Task goal
Go through the data below and gather each line containing "html".

** Entries supplied follows **

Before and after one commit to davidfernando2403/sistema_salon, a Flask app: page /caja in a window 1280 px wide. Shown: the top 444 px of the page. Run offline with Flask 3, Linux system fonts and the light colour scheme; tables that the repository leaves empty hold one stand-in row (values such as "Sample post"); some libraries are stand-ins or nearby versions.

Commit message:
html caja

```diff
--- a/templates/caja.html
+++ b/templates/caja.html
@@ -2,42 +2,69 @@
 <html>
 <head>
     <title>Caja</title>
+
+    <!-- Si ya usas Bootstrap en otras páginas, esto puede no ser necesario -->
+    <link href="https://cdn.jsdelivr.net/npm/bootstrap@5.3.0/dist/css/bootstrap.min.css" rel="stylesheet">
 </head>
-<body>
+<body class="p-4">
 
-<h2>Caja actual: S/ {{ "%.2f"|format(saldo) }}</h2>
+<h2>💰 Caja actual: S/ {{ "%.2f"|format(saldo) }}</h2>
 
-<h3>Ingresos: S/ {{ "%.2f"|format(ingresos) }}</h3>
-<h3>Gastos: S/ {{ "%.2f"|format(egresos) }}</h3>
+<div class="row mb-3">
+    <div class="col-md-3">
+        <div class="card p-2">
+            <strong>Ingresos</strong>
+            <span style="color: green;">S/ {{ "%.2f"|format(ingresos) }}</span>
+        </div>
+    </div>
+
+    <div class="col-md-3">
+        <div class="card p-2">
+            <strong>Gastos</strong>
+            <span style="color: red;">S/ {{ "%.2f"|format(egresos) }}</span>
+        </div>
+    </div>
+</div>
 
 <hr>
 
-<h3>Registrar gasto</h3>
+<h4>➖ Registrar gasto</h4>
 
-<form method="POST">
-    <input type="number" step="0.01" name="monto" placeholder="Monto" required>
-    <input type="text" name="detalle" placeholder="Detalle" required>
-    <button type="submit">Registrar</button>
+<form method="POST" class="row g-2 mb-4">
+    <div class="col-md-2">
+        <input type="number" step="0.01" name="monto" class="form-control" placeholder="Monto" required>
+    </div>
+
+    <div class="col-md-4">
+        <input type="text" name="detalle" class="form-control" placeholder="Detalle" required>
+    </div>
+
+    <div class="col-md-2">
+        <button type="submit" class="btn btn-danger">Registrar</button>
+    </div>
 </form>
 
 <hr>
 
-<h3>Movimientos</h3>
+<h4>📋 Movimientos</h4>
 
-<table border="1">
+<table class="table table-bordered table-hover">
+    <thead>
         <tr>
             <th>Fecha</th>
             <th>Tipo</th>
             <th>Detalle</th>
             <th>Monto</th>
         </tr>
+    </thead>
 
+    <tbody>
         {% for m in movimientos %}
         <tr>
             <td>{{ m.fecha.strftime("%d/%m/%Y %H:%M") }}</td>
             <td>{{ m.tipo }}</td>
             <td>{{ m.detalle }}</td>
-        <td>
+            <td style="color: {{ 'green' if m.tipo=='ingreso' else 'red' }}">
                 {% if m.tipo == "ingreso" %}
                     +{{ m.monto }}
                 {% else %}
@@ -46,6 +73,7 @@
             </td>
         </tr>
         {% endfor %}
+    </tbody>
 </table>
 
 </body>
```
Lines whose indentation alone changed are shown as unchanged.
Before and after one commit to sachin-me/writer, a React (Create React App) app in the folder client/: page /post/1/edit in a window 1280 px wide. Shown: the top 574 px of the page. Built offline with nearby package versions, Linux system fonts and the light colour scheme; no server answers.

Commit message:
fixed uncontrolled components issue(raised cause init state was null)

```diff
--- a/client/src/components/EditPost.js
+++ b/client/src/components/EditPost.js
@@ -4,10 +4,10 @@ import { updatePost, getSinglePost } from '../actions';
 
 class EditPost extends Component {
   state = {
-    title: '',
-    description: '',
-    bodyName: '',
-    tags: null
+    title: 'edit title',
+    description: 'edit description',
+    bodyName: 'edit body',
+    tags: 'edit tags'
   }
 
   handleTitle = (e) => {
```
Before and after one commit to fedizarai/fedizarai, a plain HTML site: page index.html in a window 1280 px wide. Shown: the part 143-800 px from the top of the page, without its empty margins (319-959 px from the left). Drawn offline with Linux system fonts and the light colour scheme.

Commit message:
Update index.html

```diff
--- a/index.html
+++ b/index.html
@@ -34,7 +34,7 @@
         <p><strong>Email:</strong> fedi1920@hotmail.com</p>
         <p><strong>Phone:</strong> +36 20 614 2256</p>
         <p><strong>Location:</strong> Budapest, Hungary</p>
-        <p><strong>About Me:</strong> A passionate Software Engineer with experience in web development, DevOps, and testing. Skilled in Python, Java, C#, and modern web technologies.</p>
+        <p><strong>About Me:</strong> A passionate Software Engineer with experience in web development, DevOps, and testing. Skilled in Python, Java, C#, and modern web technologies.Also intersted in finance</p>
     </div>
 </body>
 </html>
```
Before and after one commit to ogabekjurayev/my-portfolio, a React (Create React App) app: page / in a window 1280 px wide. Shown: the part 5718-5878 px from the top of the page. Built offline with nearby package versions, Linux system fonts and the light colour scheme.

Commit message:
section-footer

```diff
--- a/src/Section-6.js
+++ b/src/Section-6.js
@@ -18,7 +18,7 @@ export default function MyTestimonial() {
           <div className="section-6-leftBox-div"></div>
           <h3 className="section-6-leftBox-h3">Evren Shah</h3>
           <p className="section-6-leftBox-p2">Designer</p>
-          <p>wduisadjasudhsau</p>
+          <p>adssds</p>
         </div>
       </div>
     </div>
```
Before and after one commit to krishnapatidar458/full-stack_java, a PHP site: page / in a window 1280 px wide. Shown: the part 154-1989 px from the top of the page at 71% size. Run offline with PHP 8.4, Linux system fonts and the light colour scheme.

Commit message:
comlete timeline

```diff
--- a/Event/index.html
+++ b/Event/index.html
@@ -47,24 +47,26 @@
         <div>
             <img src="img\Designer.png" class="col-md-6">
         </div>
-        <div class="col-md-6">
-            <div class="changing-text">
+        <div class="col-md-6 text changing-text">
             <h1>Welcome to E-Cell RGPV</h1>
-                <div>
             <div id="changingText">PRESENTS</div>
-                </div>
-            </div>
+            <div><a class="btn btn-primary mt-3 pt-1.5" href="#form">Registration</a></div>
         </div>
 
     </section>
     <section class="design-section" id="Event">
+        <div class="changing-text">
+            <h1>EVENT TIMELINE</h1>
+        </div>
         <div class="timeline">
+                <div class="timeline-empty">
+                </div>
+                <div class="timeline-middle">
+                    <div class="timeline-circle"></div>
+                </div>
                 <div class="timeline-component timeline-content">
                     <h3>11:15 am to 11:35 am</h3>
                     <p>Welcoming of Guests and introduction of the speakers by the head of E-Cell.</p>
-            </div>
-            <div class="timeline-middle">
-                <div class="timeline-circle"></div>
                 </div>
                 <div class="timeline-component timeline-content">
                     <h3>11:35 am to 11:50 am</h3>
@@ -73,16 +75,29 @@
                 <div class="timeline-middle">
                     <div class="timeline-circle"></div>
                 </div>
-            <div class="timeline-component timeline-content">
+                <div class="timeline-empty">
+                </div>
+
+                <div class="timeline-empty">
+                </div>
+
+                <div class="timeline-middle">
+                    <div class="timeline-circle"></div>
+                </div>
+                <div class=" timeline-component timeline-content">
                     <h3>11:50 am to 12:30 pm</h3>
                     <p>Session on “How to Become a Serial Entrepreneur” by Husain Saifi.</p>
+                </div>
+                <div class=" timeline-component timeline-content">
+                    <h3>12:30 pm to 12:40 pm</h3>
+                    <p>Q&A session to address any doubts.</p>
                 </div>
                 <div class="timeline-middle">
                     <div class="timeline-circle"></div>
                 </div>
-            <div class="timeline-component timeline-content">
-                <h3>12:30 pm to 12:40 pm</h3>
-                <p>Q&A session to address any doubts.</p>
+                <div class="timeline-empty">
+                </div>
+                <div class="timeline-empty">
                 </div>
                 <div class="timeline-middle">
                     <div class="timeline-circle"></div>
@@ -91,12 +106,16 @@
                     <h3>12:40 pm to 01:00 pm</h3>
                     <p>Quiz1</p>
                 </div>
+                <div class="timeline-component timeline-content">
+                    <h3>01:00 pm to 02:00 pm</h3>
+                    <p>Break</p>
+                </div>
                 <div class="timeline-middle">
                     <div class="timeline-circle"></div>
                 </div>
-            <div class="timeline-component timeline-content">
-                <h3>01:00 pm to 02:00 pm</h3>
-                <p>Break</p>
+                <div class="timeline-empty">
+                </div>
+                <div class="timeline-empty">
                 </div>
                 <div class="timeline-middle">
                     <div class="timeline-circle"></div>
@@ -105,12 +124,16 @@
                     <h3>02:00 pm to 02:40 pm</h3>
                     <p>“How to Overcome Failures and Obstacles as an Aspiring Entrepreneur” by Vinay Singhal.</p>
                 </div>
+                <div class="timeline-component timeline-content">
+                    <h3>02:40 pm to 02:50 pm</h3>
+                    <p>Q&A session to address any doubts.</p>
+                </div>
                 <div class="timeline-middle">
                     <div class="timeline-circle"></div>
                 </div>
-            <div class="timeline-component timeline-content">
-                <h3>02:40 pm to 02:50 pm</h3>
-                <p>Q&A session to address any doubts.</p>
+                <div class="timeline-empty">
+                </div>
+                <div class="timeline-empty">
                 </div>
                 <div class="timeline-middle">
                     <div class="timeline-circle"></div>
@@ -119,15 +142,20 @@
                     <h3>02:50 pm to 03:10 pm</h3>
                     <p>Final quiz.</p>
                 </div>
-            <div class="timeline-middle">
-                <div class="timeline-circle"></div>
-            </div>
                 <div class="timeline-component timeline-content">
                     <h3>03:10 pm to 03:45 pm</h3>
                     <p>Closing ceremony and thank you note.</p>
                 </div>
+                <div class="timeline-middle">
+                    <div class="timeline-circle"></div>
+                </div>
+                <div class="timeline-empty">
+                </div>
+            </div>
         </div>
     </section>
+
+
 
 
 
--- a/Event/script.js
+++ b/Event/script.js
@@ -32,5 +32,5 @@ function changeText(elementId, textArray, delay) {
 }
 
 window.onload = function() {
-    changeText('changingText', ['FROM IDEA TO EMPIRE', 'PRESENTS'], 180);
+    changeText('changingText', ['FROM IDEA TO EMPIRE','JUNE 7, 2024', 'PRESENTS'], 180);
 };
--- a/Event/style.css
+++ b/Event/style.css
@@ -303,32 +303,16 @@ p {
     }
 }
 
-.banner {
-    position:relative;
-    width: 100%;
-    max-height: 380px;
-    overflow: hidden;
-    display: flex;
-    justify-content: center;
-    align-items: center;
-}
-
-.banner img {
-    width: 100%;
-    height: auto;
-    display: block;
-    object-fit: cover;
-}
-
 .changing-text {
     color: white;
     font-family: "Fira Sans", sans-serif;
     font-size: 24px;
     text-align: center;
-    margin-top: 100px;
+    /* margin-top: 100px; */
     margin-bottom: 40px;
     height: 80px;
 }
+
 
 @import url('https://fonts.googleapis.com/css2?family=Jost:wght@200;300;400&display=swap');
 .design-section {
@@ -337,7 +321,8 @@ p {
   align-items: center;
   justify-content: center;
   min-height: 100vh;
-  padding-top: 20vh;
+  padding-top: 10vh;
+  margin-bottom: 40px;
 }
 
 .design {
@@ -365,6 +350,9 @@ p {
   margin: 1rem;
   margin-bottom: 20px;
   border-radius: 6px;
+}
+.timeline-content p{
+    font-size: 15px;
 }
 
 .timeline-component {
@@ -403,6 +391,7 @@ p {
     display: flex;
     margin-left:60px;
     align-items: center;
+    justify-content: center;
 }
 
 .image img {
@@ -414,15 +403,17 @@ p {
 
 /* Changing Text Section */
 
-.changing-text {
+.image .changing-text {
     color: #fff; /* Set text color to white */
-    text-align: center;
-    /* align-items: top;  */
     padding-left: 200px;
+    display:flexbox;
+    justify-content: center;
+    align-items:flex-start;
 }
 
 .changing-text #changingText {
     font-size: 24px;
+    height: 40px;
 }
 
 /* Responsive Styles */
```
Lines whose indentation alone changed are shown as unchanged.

** End of Entries supplied **

Exercise output
html caja
--- a/templates/caja.html
+++ b/templates/caja.html
 <html>
Before and after one commit to fedizarai/fedizarai, a plain HTML site: page index.html in a window 1280 px wide. Shown: the part 143-800 px from the top of the page, without its empty margins (319-959 px from the left). Drawn offline with Linux system fonts and the light colour scheme.
Update index.html
--- a/index.html
+++ b/index.html
 </html>
--- a/Event/index.html
+++ b/Event/index.html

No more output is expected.